Josef Matthias Hauer (1883-1959) is one of the oddest and most enigmatic composers of the 20th century, indeed his life and achievements are almost unique in the whole history of music. Born in Vienna's Neustadt, Hauer grew up in an environment of cultural and musical change, and this left its imprint on his considerable output, which is dissonant and intricate to say the least. His compatriot Arnold Schoenberg is today credited with being the inventor of twelve-note technique, but Hauer disputed this claim, and there is much truth in his assertion. But the composer's poor view of himself and Schoenberg's strong personality contributed to Hauer's complete disappearance from the scene.
His compositions also fell into oblivion, and even today his music hardly ever makes it to the concert hall. This CD pays tribute to his art with a programme dedicated to his settings of poems by Friedrich Hölderlin, a poet Hauer read in 1913 aged 30. Hölderlin's verses made a great impact on Hauer, and he immediately started setting them to music. Written between 1914 and 1925, these songs range over a wide stylistic spectrum which involves twelve-note rows with a tonal harmonic frame added with a dramatic employment of the voice from the very plain art song to speech-song. There are also instances where lyrical song and speech-song juxtapose within a single song. Both Falk and Schleiermacher are passionate advocates of Hauer's music and their performances are persuasive and sensitive, despite the complexities of these mini creations.

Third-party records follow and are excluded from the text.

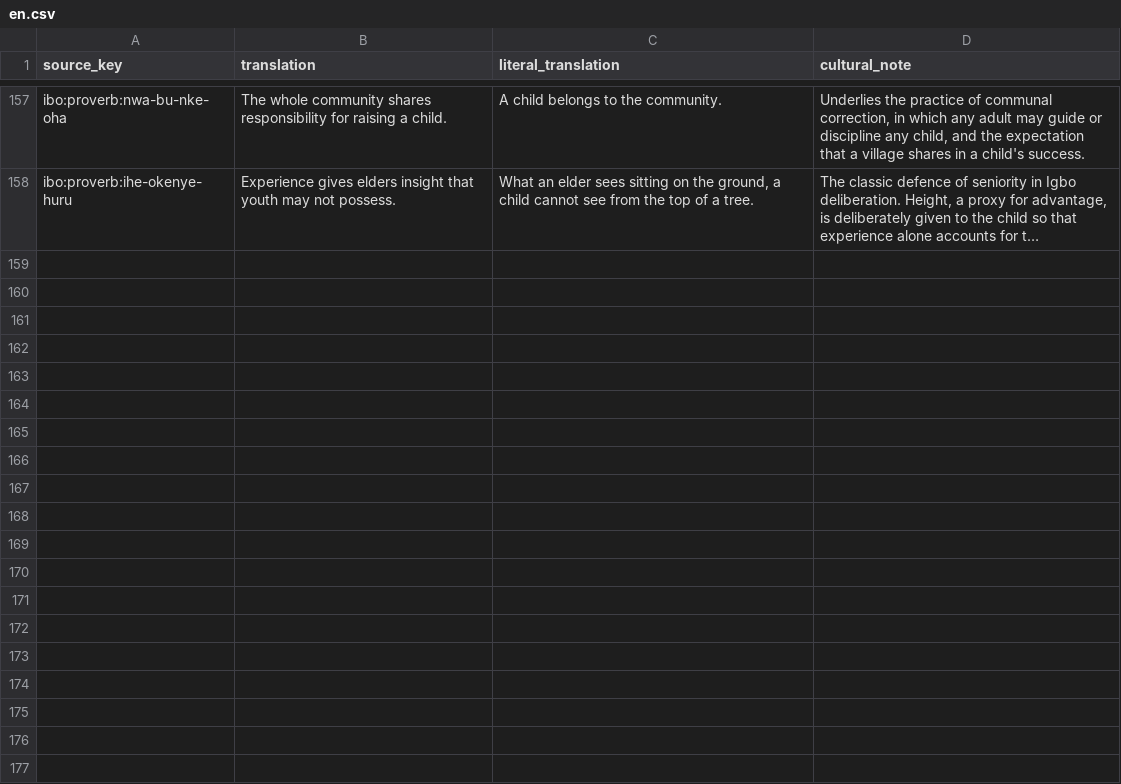
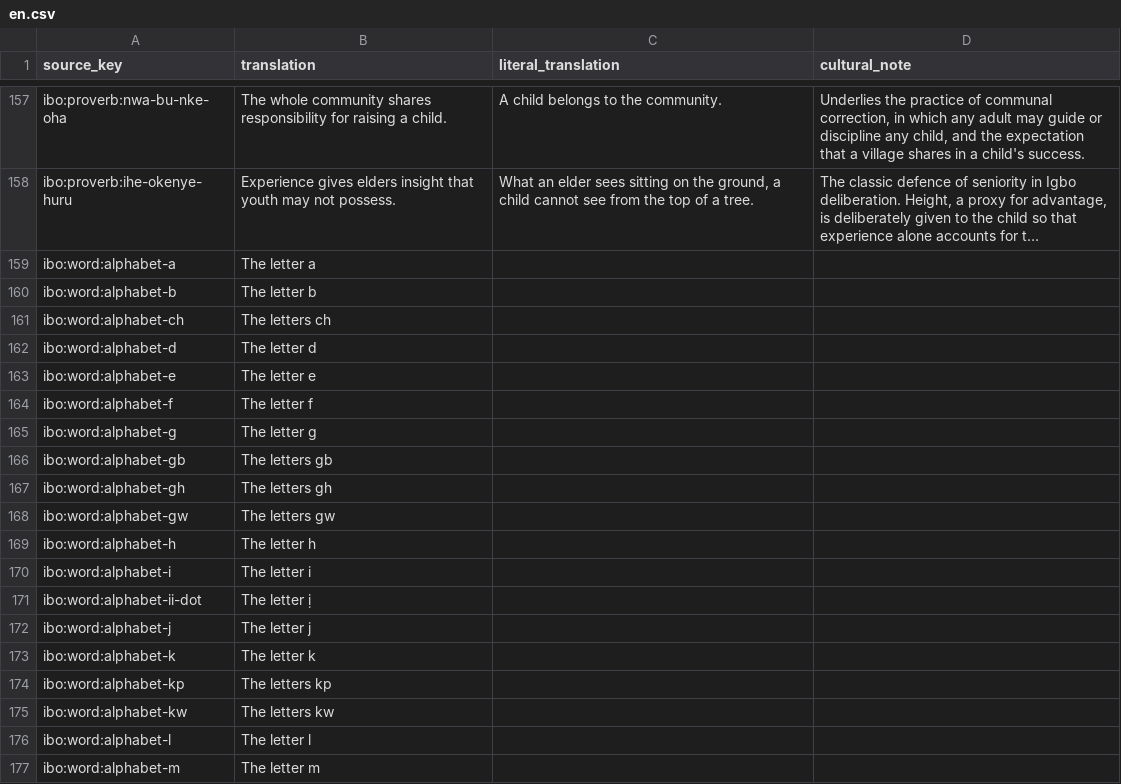
Before and after one commit to Mcelekwachi/jale, a CSV file: content/ibo/translations/en.csv, drawn as a sheet; only a part is shown, gaps mark what is left out; long unchanged cells end in …; the diff covers the shown part only; the diff names each change by its address in the sheet, - before the commit and + after, or states it on an @@ line.

```diff
--- a/content/ibo/translations/en.csv
+++ b/content/ibo/translations/en.csv
+row 159: ibo:word:alphabet-a | The letter a
+row 160: ibo:word:alphabet-b | The letter b
+row 161: ibo:word:alphabet-ch | The letters ch
+row 162: ibo:word:alphabet-d | The letter d
+row 163: ibo:word:alphabet-e | The letter e
+row 164: ibo:word:alphabet-f | The letter f
+row 165: ibo:word:alphabet-g | The letter g
+row 166: ibo:word:alphabet-gb | The letters gb
+row 167: ibo:word:alphabet-gh | The letters gh
+row 168: ibo:word:alphabet-gw | The letters gw
+row 169: ibo:word:alphabet-h | The letter h
+row 170: ibo:word:alphabet-i | The letter i
+row 171: ibo:word:alphabet-ii-dot | The letter ị
+row 172: ibo:word:alphabet-j | The letter j
+row 173: ibo:word:alphabet-k | The letter k
+row 174: ibo:word:alphabet-kp | The letters kp
+row 175: ibo:word:alphabet-kw | The letters kw
+row 176: ibo:word:alphabet-l | The letter l
+row 177: ibo:word:alphabet-m | The letter m
```
Also changed, not shown: 29 added rows elsewhere in this file, content/ibo/words.csv, 4 other files.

An exciting discovery in the best MD&G standards we have come to expect from this German label.
Copyright © 2011, Gerald Fenech